The weekly crop report notes 78 per cent of crops in the province have been seeded, up slightly on the five-year provincial average (2009-2013) of 76 per cent.
The crop district that encompasses the Friendly City has only seeded 75 per cent of crops. However, this time last year only 66 per cent of crops had been seeded in the Moose Jaw area.
Friesen told the Times-Herald that in recent years all of the provincial crops are typically in the ground by mid-June.
“Even five to 10 years ago it would usually wrap up by the end of May, but the last couple of years it’s been quite wet with later springs,” said Friesen. “Typically around mid to late June is typically when seeding has wrapped up.
“Hopefully it’s completed in the next two weeks, but if we continue to get the rainfall that we have, certainly some of the seeding may extend into the latter parts of the month.”
A dose of warm, dry weather would obviously be of great benefit to producers so as to attain that goal.
“It’s amazing how many acres (producers) can seed when the weather turns nice,” said Friesen.
Despite the slow seeding process this spring, the majority of crops are in good condition. Those that have received damage have been the result of flooding, hail, wind and insects, such as flea beetles.
“Fortunately a lot of our crop isn't up and in full development yet, so a lot of the damage has been minimal so far,” said Friesen. “In terms of fleas beetles, that's an issue that we don't see every year, but because the crop is a bit delayed some producers in the province that are spraying for them.”

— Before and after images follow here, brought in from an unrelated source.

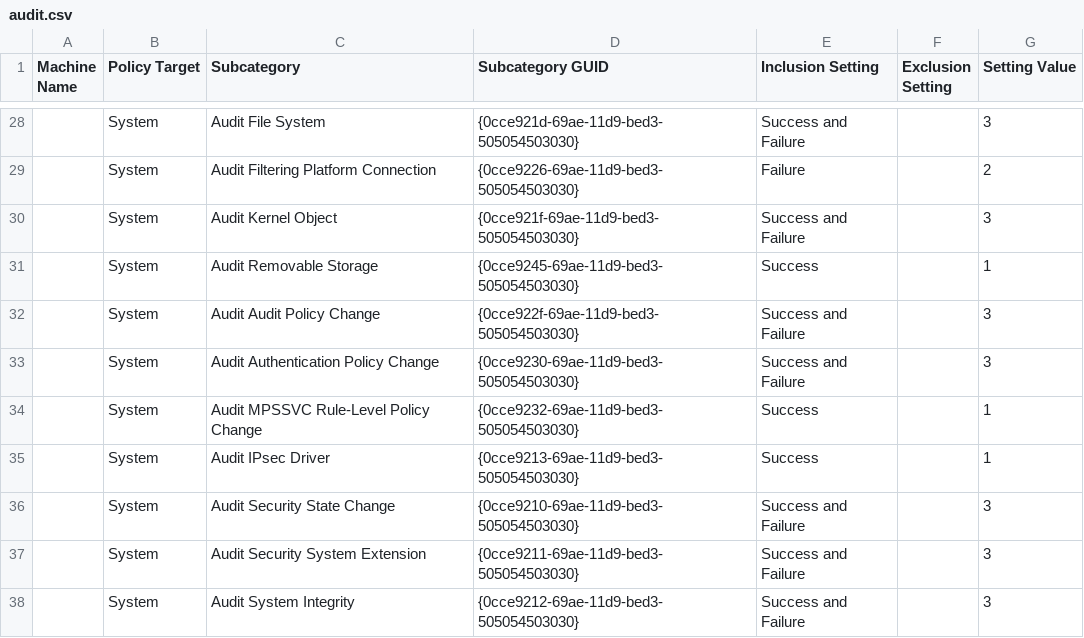
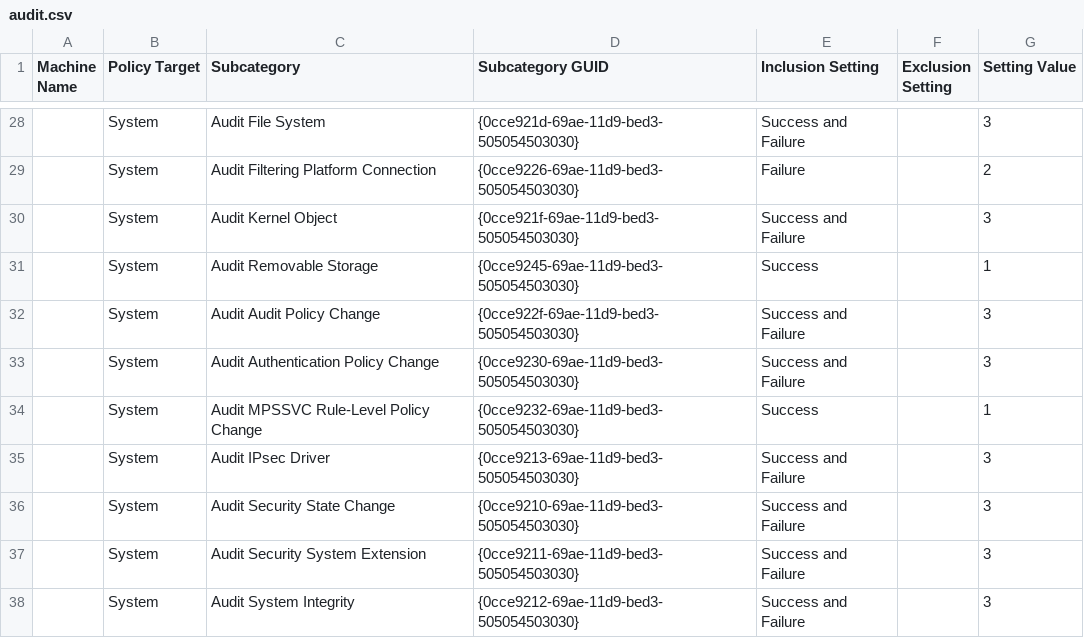
Before and after one commit to clong/DetectionLab, a CSV file: Vagrant/resources/GPO/Domain_Controllers_Enhanced_Auditing_Policy/{5CCBF08F-6806-4F18-BF5E-AF470F4A6EA3}/DomainSysvol/GPO/Machine/microsoft/windows nt/Audit/audit.csv, drawn as a sheet; only a part is shown, gaps mark what is left out.

```diff
--- a/Vagrant/resources/GPO/Domain_Controllers_Enhanced_Auditing_Policy/{5CCBF08F-6806-4F18-BF5E-AF470F4A6EA3}/DomainSysvol/GPO/Machine/microsoft/windows nt/Audit/audit.csv
+++ b/Vagrant/resources/GPO/Domain_Controllers_Enhanced_Auditing_Policy/{5CCBF08F-6806-4F18-BF5E-AF470F4A6EA3}/DomainSysvol/GPO/Machine/microsoft/windows nt/Audit/audit.csv
@@ -34,3 +34,3 @@ Machine Name,Policy Target,Subcategory,Subcategory GUID,Inclusion Setting,Exclus
 ,System,Audit MPSSVC Rule-Level Policy Change,{0cce9232-69ae-11d9-bed3-505054503030},Success,,1
-,System,Audit IPsec Driver,{0cce9213-69ae-11d9-bed3-505054503030},Success,,1
+,System,Audit IPsec Driver,{0cce9213-69ae-11d9-bed3-505054503030},Success and Failure,,3
 ,System,Audit Security State Change,{0cce9210-69ae-11d9-bed3-505054503030},Success and Failure,,3
```
Also changed, not shown: 2 other files.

Nathan Liewicki can be reached at 306-691-1256 or follow him on Twitter @liewicks